Standard Chartered chairman Jose Vinals has reportedly approached banking executives this year in a bif to gauge their interest in replacing current chief executive Bill Winters.
Vinals has been sounding out possible candidates from companies in Britain, southeast Asia, and Europe, according to Bloomberg, in a search that is not currently part of any formal selection process.
Winters, who has led the London-based bank since 2015, had a public spat with shareholders last year after some opposed the lender’s compensation policy, calling investors’ criticism of his pension award “immature and unhelpful”.
StanChart eventually cut Winters’ pension allowance, but Vinals was not happy about the chief executive’s public handling of the matter, Bloomberg reported.
A StanChart spokesperson said its chairman and board think that Winters is the best chief executive the bank could have, and would like to keep him on “as long as possible”.
“Succession planning for the senior management team has been ongoing since the chairman joined in late 2016 and throughout that time has included meetings with potential candidates and recruitment firms, along with development of internal candidates,” the spokesperson said.
Winters recently dismissed speculation he could leave the Asia-focused lender. “I don’t know who the colleagues are saying that I’ve checked out, but they’re certainly not close to me,” he told Bloomberg last week.
Managing StanChart’s internal pool of chief executives is part of Winters’ responsibility, and he told Bloomberg his “specific objective” was to “tee up the succession candidates”.
“Upon my arrival, we significantly stepped up the rigor of the succession planning,” he said. “If you are on the succession plan, you are told.”

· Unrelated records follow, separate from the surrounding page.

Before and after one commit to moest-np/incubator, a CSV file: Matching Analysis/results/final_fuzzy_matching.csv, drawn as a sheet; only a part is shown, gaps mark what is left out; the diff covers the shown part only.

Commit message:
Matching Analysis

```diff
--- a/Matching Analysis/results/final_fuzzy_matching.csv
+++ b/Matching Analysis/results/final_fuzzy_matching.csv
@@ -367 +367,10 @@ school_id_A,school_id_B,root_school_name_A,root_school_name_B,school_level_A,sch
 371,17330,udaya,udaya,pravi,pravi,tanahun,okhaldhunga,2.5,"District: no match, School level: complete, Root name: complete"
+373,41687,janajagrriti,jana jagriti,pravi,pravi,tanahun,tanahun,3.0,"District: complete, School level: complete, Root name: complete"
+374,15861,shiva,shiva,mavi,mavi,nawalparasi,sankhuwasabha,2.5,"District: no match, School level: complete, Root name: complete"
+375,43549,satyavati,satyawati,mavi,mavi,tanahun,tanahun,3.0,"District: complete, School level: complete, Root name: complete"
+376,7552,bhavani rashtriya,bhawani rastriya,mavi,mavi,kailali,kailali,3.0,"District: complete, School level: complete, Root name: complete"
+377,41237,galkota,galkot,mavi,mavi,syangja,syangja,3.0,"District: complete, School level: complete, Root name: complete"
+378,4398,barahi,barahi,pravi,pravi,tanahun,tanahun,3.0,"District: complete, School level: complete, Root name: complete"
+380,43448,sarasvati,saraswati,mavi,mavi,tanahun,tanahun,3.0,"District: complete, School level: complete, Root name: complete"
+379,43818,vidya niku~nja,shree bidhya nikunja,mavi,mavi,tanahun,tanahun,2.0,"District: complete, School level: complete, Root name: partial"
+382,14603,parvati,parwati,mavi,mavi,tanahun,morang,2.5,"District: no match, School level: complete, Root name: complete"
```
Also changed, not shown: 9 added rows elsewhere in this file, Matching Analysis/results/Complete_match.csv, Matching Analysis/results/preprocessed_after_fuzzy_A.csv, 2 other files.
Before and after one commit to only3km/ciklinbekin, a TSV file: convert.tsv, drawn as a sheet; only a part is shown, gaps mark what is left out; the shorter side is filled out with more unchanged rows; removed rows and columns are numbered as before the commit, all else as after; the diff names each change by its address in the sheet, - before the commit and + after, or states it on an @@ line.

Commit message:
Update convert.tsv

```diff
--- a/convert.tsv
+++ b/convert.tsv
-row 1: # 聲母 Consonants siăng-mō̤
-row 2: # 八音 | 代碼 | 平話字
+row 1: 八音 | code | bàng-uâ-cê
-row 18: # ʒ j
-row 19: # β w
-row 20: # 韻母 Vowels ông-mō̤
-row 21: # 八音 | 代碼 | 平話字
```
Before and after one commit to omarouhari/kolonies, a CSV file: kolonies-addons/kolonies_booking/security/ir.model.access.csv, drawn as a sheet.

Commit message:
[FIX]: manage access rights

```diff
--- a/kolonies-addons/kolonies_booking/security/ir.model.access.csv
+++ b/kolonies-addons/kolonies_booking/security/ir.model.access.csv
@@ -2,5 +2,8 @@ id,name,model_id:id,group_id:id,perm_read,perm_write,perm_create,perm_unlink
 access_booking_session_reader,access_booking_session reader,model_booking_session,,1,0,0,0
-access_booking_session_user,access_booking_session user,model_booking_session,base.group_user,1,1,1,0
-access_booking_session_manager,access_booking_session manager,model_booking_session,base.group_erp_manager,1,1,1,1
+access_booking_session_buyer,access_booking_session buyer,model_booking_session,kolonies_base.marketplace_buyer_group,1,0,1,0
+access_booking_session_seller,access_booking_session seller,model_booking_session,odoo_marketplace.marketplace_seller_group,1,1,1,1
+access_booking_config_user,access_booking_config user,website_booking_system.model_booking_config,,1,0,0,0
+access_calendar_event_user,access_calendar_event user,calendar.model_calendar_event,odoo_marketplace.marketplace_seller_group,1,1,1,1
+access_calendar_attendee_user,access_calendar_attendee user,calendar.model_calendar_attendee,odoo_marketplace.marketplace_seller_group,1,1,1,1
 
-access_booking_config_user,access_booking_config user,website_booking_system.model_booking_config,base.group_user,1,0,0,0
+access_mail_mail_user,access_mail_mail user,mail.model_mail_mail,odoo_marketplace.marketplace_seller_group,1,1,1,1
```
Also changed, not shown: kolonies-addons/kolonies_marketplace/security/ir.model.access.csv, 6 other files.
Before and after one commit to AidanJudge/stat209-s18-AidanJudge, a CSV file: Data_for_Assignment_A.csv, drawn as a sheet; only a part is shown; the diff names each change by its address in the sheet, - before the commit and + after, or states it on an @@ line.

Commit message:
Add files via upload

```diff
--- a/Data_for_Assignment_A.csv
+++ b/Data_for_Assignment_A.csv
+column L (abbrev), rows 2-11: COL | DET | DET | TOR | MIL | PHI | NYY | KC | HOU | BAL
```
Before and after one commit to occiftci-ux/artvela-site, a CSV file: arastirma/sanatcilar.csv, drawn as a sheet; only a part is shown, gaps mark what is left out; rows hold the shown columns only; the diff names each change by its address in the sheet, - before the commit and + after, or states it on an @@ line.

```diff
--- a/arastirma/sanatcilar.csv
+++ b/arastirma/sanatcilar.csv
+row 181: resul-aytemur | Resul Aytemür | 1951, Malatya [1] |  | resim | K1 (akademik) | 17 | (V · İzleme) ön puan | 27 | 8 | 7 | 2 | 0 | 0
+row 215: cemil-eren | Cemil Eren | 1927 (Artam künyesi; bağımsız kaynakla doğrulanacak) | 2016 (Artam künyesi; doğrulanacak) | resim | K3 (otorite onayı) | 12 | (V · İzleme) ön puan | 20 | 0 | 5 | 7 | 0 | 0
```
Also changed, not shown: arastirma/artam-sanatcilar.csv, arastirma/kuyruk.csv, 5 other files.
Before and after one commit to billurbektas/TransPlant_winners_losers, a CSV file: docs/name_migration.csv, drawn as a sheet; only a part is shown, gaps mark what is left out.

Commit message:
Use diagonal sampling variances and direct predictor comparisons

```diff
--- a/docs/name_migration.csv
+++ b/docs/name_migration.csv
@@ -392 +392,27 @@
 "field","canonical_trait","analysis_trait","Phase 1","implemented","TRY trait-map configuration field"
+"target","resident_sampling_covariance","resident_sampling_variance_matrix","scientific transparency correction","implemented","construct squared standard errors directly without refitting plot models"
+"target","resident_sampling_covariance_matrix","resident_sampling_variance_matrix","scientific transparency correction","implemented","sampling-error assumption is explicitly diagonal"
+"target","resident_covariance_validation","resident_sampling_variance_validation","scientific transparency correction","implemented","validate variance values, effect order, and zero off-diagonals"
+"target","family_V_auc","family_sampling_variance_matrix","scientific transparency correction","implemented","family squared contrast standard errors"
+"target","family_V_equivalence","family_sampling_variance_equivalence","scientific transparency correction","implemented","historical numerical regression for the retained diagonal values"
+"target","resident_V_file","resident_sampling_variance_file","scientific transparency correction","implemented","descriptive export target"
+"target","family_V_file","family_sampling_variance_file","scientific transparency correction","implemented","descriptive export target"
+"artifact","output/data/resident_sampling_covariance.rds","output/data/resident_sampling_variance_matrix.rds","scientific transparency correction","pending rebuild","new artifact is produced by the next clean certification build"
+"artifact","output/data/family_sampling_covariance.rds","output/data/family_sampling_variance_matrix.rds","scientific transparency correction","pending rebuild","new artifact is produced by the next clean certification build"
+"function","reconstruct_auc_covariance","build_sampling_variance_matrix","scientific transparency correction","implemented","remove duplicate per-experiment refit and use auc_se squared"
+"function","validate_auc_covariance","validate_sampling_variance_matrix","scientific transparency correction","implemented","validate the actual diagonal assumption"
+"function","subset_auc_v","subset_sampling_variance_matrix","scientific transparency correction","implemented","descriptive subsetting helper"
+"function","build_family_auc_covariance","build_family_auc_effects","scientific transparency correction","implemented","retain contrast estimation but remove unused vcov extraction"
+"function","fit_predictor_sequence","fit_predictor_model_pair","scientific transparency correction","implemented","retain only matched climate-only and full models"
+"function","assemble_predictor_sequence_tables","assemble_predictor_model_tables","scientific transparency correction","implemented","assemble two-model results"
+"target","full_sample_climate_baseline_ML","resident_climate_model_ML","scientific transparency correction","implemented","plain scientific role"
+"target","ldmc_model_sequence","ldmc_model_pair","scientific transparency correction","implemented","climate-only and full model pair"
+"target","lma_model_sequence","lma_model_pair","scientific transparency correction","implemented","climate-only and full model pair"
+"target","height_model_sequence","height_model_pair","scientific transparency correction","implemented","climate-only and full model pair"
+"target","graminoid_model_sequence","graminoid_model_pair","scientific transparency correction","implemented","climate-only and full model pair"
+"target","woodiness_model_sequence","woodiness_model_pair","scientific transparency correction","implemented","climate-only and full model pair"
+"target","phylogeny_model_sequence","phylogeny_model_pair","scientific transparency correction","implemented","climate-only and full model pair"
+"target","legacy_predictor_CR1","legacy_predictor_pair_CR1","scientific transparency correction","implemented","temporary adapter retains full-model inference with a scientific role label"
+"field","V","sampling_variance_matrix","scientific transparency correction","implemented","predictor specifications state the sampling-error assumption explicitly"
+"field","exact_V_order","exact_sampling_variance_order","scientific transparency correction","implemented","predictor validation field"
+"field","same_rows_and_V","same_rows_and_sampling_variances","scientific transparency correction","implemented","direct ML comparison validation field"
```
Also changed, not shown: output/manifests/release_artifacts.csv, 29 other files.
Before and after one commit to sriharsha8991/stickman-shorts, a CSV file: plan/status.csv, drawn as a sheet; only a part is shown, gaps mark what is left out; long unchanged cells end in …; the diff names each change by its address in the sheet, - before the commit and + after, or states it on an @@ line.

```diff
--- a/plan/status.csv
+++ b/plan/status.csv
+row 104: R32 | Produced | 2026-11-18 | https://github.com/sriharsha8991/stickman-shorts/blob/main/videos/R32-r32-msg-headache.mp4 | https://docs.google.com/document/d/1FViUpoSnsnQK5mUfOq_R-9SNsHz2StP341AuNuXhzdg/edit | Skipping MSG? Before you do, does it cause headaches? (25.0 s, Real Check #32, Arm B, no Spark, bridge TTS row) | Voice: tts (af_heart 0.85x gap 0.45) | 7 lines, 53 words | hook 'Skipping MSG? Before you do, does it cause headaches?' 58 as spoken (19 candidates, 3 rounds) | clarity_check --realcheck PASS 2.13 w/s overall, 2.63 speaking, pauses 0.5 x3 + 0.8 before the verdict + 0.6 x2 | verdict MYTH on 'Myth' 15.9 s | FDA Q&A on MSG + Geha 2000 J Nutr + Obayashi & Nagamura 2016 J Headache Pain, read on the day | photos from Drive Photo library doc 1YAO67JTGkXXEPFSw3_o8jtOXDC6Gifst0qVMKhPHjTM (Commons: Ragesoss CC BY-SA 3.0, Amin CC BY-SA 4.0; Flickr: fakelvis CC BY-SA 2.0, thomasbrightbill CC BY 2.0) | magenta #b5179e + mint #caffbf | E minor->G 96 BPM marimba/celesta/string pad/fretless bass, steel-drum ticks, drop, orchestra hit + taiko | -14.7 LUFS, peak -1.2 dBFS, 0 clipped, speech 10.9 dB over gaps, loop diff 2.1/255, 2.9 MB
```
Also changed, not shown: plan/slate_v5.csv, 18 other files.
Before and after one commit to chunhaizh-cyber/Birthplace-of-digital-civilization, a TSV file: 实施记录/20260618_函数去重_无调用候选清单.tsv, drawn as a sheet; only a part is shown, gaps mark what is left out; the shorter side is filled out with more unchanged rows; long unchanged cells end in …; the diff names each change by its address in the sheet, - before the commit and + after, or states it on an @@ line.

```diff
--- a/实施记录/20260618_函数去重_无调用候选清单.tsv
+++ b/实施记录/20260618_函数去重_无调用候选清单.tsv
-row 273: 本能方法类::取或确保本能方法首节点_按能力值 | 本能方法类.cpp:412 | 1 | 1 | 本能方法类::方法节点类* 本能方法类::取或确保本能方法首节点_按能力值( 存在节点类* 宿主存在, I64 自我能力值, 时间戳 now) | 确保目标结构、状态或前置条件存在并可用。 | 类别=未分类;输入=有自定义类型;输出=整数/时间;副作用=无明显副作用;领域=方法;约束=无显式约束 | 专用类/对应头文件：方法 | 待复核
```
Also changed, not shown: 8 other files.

StanChart has been hit by a series of compliance scandals and a 45 per cent decline in its share price since Winters took over.
In April last year, the Financial Conduct Authority fined StanChart £102m for “serious and sustained” shortcomings in client due diligence and monitoring.
The fine was part of a $1.1bn (£858m) settlement with US and UK financial regulators over allegations of poor money laundering controls and sanctions breaches.
However a recent series of steady results have calmed investor concerns over Winters’ turnaround plan for the bank.
StanChart reported a 46 per cent jump in annual profit last week, but warned that operating income growth would be lower than expected in 2020 due to the impact of the coronavirus in key Asian markets.
StanChart shares were trading 0.33 per cent up in London by mid-afternoon.